Alice Bromfield was the daughter of Thomas Bromfield of London. She married first Henry Leake (d.1563), a wealthy Southwark brewer, then William Cockes (d.1569), a London haberdasher, and finally Sir John Spencer (d. March 3, 1610), a wealthy merchant and Master of the Clothworkers’ Company, who was Lord Mayor of London in 1594-5. They lived at Crosby Place in Bishopsgate, London and Canonbury in Islington, where the queen was a guest in 1581. Their daughter, Elizabeth (d.1632) was reputed to have a dowry of £40,000 and her marriage to William, Lord Compton caused an estrangement with her parents in 1599. They were reconciled by the time Elizabeth gave birth to her second child. By the time Spencer died, his estate was valued at between £300,000 and £800,000. Alice died just five days after he was buried. She was buried on April 7, 1610. Portrait: tomb in St. Helen’s Bishopsgate, London
see KATHERINE FROMOND
see ELIZABETH FORTESCUE
see ISABEL LISTER
Joan Bromley was the daughter of Lord Chancellor Thomas Bromley (1530-April 12, 1587) and Elizabeth Fortesque (d. June 1602). She was courted by Sir Edward Greville of Milcote, an unscrupulous gentleman who nonetheless apparently possessed a great deal of charm. After their 1583 marriage, Greville spent his wife’s fortune, leaving her with little more than the clothes on her back. They had several daughters but their names do not seem to have been recorded.
Margaret Bromley was the daughter and heir of Sir Thomas Bromley of Eyton-upon-Severn, Wroxeter, and Shrewsbury, Shropshire (d. May 15, 1555), chief justice of the king’s bench, and Isabel Lister (d.1555+). In 1545, she married Richard Newport of High Ercoll, Shropshire (c.1518-September 12,1570). Her dowry included land in five western counties. They had four sons and four daughters, including Francis (d. March 15,1622/3), Andrew (1563-1611), Elizabeth, Isabel (d.1611), Mary, and Magdalen (1558-June 1627). In 1571, Margaret and her cousin, George Bromley, were granted joint guardianship of her eldest surviving son, Francis. Portraits: two effigies in Wroxeter, one on her father's tomb and one with her husband.
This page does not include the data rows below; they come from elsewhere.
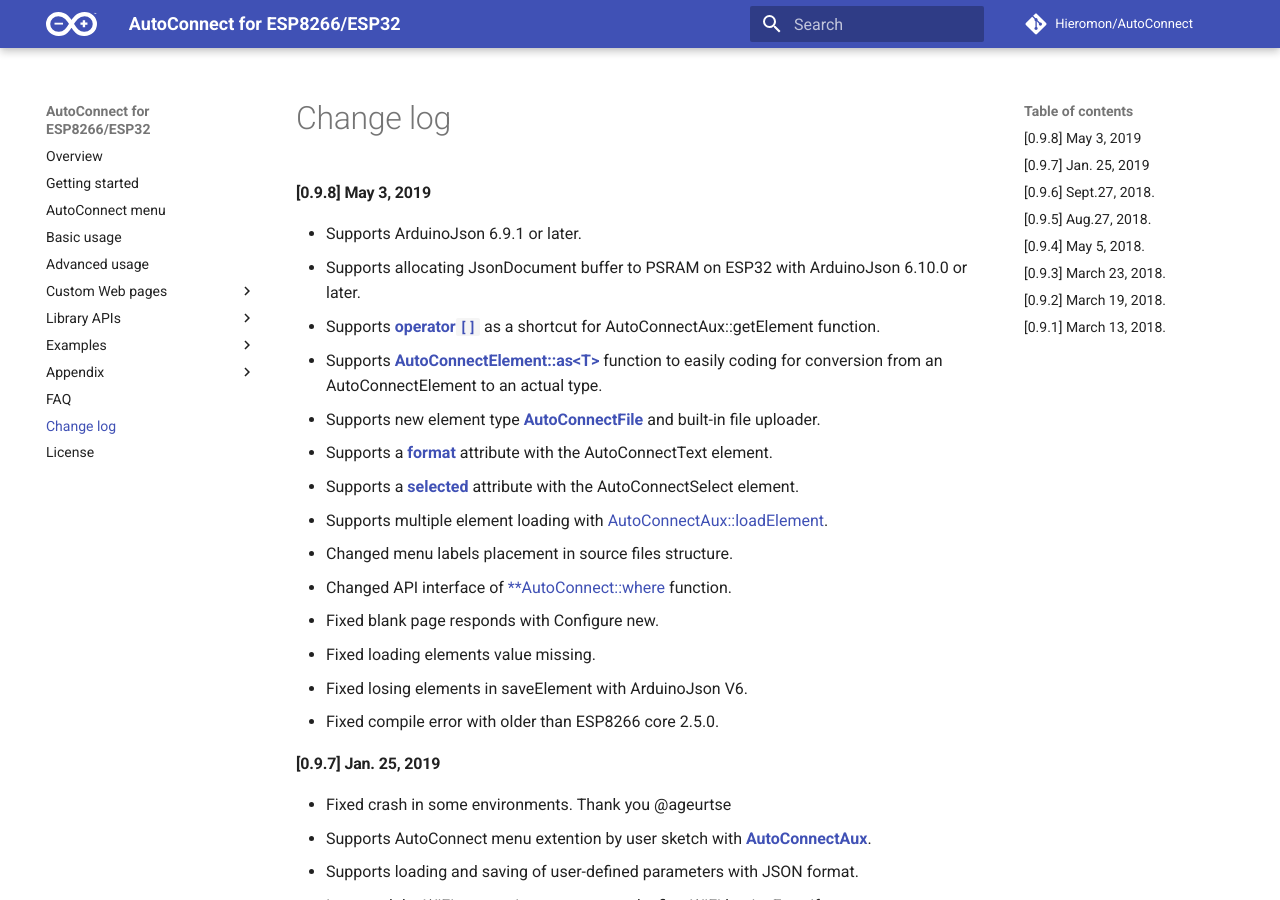
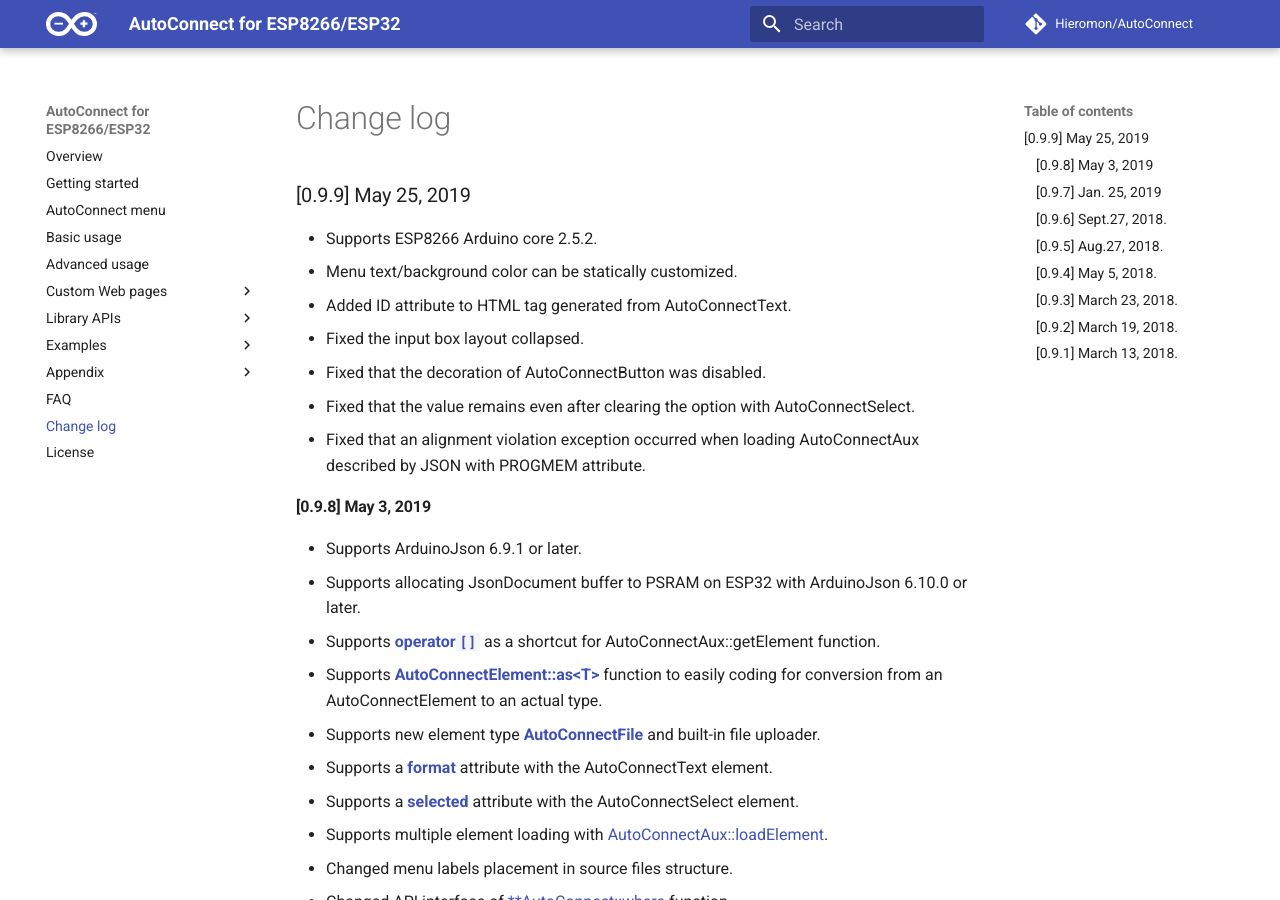
Before and after one commit to Hieromon/AutoConnect, an MkDocs documentation site: the page built from mkdocs/changelog.md, in a window 1280 px wide and 900 px high. Built offline with MkDocs 1.6.1 and Material for MkDocs 9.7.7, drawn with Linux system fonts in a browser that asks for light colours; nearby versions of some CDN libraries; comment, search, counter and statistics services are not loaded.

Commit message:
Update for v0.9.9

```diff
--- a/mkdocs/changelog.md
+++ b/mkdocs/changelog.md
@@ -1,3 +1,12 @@
+### [0.9.9] May 25, 2019
+- Supports ESP8266 Arduino core 2.5.2.
+- Menu text/background color can be statically customized.
+- Added ID attribute to HTML tag generated from AutoConnectText.
+- Fixed the input box layout collapsed.
+- Fixed that the decoration of AutoConnectButton was disabled.
+- Fixed that the value remains even after clearing the option with AutoConnectSelect.
+- Fixed that an alignment violation exception occurred when loading AutoConnectAux described by JSON with PROGMEM attribute.
+
 #### [0.9.8] May 3, 2019
 - Supports ArduinoJson 6.9.1 or later.
 - Supports allocating JsonDocument buffer to PSRAM on ESP32 with ArduinoJson 6.10.0 or later.
```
see MARTHA WOODVILLE
Muriel Bromley was the daughter of Lord Chancellor Sir Thomas Bromley (1530-April 12, 1587) and Elizabeth Fortescue (d.June 1602). She was married to John Lyttleton or Littleton of Frankley (c.1563-July 1601), a Papist and conspirator in Essex’s Rebellion who died in prison. He had been condemned to death and his estates forfeited but Muriel “begged the estate” of King James and managed to pay fines totally £25,000. This took her thirty years, during which time she raised her children, Thomas (1596-February 22, 1651) and Anne (d. February 6, 1624) at Hagley, Worcestershire.
text ©2008-13 Kathy Lynn Emerson (all rights reserved)